Smith, C. A., Chang, E., Gallego, G., Khan, A., Armour, M., & Balneaves, L. G. (2019). An education intervention to improve decision making and health literacy among older Australians: A randomised controlled trial. BMC Geriatrics, 19.
Background: National policies seek to involve older Australian’s in decisions regarding their care; however, research has found varying levels of decision self-efficacy and health literacy skills. An increasing number of older Australians use complementary medicine (CM). We examined the effectiveness of a CM educational intervention delivered using a web or DVD plus booklet format to increase older adults’ decision self-efficacy and health literacy.
Methods: A randomised controlled trial was conducted. We recruited individuals aged over 65years living in retirement villages or participating in community groups, in Sydney Australia. Participants were randomly allocated to receive a CM education intervention delivered using a website or DVD plus booklet versus booklet only. The primary outcome was decision self-efficacy. A secondary outcome included the Preparation for Decision-Making scale and health literacy. Outcomes were collected at 3 weeks, and 2 months from baseline, and analysed using an adjusted ANOVA, or repeated measures ANOVA.

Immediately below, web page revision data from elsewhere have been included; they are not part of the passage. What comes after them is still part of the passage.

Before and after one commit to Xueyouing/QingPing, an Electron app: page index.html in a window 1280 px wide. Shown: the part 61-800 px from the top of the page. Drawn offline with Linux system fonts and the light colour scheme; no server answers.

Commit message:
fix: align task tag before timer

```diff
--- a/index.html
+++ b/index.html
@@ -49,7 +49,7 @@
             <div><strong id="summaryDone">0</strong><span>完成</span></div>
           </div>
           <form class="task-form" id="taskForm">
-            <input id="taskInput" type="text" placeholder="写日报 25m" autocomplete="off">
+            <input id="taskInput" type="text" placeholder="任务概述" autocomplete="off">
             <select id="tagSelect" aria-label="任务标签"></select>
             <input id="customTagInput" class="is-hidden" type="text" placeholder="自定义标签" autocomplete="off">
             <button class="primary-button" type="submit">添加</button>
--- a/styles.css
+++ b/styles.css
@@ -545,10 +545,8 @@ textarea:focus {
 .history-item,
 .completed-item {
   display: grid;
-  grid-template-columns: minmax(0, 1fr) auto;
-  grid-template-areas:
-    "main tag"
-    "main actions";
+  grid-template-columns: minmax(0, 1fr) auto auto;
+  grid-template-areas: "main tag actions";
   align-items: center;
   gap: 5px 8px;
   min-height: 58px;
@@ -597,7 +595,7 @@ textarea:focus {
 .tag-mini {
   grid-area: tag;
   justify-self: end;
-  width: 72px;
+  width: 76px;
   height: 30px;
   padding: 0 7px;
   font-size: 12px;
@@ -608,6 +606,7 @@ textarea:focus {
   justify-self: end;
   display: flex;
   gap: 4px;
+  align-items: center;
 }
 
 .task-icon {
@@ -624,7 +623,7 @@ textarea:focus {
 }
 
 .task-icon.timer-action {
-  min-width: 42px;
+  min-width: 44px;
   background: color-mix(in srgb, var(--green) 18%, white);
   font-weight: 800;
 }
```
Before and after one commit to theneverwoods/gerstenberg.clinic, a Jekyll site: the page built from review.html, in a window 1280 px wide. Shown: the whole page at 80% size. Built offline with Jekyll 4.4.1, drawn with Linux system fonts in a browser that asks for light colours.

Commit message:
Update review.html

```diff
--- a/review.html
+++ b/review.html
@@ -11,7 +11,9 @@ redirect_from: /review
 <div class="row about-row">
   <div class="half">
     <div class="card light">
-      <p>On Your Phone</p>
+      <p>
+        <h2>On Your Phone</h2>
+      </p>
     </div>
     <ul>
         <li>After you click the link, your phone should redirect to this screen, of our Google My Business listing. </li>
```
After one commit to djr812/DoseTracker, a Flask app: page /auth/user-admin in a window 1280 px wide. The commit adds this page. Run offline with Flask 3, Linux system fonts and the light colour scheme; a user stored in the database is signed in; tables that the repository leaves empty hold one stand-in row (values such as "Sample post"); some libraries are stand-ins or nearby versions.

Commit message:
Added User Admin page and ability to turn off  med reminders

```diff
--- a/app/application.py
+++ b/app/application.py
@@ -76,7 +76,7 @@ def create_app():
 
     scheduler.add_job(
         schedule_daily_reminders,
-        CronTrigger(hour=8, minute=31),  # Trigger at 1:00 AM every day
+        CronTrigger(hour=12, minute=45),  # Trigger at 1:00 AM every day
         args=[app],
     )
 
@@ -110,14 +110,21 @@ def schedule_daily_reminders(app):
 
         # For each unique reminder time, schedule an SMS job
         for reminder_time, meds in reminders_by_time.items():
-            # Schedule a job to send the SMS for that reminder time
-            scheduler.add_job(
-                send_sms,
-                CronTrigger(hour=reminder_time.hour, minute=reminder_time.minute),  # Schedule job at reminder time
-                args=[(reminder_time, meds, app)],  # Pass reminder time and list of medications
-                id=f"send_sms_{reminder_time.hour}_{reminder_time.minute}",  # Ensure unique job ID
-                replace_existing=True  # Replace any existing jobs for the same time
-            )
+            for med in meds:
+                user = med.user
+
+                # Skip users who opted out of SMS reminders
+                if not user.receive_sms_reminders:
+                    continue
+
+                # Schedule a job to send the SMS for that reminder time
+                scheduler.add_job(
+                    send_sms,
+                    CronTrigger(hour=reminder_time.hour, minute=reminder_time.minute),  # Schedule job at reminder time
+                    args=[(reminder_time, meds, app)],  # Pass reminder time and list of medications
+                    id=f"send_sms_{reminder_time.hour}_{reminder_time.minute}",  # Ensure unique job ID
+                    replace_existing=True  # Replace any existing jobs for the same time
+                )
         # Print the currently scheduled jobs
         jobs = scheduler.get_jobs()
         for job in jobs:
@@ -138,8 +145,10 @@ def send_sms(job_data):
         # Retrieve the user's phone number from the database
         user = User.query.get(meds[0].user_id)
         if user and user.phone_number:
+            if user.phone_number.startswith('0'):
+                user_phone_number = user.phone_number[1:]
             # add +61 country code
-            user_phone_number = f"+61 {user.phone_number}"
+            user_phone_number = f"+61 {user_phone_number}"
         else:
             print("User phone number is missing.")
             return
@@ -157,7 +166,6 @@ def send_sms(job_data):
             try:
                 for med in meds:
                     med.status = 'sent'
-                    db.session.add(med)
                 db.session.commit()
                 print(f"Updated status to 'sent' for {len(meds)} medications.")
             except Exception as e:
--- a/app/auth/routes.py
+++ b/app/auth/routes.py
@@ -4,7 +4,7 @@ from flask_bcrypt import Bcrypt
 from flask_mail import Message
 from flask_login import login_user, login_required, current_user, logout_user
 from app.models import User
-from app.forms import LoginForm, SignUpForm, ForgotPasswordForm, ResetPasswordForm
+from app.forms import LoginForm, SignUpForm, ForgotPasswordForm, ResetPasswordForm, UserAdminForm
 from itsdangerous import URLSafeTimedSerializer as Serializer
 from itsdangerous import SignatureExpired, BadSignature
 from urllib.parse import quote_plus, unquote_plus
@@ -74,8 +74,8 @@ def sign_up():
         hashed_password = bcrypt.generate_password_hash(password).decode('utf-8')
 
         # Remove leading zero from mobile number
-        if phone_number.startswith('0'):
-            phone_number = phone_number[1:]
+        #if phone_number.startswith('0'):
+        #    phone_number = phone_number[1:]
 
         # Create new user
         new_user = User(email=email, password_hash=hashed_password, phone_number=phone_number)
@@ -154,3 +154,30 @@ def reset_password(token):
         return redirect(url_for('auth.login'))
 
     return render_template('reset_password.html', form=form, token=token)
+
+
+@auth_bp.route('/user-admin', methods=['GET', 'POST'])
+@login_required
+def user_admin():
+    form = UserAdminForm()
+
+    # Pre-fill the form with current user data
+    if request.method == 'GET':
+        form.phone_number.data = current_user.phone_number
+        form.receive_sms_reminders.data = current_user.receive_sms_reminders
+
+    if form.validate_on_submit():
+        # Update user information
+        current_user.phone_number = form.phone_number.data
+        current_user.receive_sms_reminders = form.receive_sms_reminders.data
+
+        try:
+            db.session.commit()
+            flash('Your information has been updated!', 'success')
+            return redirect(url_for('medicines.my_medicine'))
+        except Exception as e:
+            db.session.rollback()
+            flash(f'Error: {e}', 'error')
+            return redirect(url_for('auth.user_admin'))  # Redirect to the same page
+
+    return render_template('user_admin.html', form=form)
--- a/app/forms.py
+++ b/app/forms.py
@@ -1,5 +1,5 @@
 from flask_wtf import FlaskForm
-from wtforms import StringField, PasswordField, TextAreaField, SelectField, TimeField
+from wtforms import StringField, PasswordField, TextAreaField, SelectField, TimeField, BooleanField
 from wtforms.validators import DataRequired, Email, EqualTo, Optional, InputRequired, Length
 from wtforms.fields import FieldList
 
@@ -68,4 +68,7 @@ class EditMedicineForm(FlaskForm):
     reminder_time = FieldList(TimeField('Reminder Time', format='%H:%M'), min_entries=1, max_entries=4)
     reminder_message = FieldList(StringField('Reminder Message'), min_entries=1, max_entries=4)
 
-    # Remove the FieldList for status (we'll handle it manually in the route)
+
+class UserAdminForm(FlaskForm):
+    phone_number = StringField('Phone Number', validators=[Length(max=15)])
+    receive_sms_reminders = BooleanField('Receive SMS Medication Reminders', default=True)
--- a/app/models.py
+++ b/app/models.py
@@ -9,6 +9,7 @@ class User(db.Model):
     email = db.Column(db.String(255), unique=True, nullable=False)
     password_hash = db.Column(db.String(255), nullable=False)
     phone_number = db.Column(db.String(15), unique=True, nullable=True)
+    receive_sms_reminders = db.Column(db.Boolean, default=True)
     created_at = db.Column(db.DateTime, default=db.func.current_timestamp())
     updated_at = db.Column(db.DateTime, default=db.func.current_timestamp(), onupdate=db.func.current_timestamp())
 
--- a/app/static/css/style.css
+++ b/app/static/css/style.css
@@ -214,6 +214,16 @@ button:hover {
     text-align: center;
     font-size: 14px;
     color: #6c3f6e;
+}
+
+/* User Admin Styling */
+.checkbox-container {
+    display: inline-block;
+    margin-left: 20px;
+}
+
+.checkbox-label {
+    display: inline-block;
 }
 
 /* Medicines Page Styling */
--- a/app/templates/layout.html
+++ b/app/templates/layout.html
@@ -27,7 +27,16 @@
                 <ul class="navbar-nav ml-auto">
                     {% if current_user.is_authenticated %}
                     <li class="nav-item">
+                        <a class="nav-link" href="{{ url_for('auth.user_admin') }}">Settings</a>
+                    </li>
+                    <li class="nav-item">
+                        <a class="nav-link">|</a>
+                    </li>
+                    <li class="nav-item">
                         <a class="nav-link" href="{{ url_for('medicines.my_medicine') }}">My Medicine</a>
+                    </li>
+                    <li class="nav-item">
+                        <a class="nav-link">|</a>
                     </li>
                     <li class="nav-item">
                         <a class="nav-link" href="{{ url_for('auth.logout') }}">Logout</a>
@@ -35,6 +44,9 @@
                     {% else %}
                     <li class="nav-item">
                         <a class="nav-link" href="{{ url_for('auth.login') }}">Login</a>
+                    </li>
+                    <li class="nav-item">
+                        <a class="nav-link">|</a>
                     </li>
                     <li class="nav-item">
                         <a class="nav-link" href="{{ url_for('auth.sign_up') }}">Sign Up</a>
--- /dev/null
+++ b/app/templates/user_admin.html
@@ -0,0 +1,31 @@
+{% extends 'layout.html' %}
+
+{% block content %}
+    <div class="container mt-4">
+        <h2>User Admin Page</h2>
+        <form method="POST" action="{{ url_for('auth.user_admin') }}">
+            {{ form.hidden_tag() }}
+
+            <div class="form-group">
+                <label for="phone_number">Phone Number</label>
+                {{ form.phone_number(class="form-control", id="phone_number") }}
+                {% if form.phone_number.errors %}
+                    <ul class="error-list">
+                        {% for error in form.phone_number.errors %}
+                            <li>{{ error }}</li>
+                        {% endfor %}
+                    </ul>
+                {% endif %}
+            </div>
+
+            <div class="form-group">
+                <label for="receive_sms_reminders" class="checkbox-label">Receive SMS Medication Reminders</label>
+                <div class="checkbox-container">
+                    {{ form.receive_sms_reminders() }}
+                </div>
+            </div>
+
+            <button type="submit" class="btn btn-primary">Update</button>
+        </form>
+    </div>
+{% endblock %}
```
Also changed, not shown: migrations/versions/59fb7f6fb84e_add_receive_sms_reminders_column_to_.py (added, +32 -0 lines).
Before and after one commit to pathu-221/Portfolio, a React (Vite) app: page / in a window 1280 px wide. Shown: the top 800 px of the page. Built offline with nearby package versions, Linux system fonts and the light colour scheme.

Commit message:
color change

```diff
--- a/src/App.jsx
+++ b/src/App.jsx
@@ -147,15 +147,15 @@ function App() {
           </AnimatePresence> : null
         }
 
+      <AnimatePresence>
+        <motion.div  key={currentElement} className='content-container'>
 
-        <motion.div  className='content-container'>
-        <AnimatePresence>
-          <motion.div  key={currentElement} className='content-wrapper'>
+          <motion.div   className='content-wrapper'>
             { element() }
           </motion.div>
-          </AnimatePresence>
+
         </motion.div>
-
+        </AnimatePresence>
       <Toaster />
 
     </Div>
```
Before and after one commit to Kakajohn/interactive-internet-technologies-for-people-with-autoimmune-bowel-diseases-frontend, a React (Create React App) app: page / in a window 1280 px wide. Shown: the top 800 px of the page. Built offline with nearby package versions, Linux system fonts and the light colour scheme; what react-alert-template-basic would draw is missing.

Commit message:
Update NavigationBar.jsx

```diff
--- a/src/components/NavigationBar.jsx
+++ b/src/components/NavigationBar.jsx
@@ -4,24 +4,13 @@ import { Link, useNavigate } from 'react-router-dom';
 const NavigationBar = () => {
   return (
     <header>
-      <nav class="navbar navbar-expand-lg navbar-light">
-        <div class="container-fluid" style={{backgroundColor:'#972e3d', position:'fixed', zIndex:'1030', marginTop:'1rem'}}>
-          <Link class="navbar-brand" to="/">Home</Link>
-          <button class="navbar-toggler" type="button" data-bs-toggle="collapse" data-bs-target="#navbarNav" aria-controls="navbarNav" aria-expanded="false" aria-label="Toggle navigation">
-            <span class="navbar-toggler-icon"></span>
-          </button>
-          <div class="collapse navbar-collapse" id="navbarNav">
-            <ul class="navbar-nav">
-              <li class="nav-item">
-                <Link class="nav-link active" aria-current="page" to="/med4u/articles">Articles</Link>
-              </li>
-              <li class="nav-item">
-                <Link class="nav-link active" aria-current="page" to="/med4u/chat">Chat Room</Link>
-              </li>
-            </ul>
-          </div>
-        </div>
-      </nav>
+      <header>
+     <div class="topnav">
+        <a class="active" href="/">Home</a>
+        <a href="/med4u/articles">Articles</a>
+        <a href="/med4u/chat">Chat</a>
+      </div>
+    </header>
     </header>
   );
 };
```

Result: We randomised 153 participants. Follow up at 3 weeks and 2 months was completed by 131 participants. There was a 14% (n =22) attrition rate. At the end of the intervention, we found no significant differences between groups for decision self-efficacy (mean difference (MD) 3.8, 95% confidence interval (CI) -2.0 to 9.6 p =0.20), there were no differences between groups on nine health literacy domains, and the Preparation for Decision-Making scale. Over 80% of participants in both groups rated the content as excellent or good.
Conclusion: Decision self-efficacy improved for participants, but did not differ between groups. Decision self-efficacy and health literacy outcomes were not influenced by the delivery of education using a website, DVD or booklet. Participants found the resources useful, and rated the content as good or excellent. CM Web or DVD and booklet resources have the potential for wider application.
Trial registration: The trial was registered with the Australian New Zealand Clinical Trials Registry: ACTRN (ACTRN12616000135415). The trial was registered on 5 February 2016.
randomised controlled trial, health literacy, complementary medicine, decision making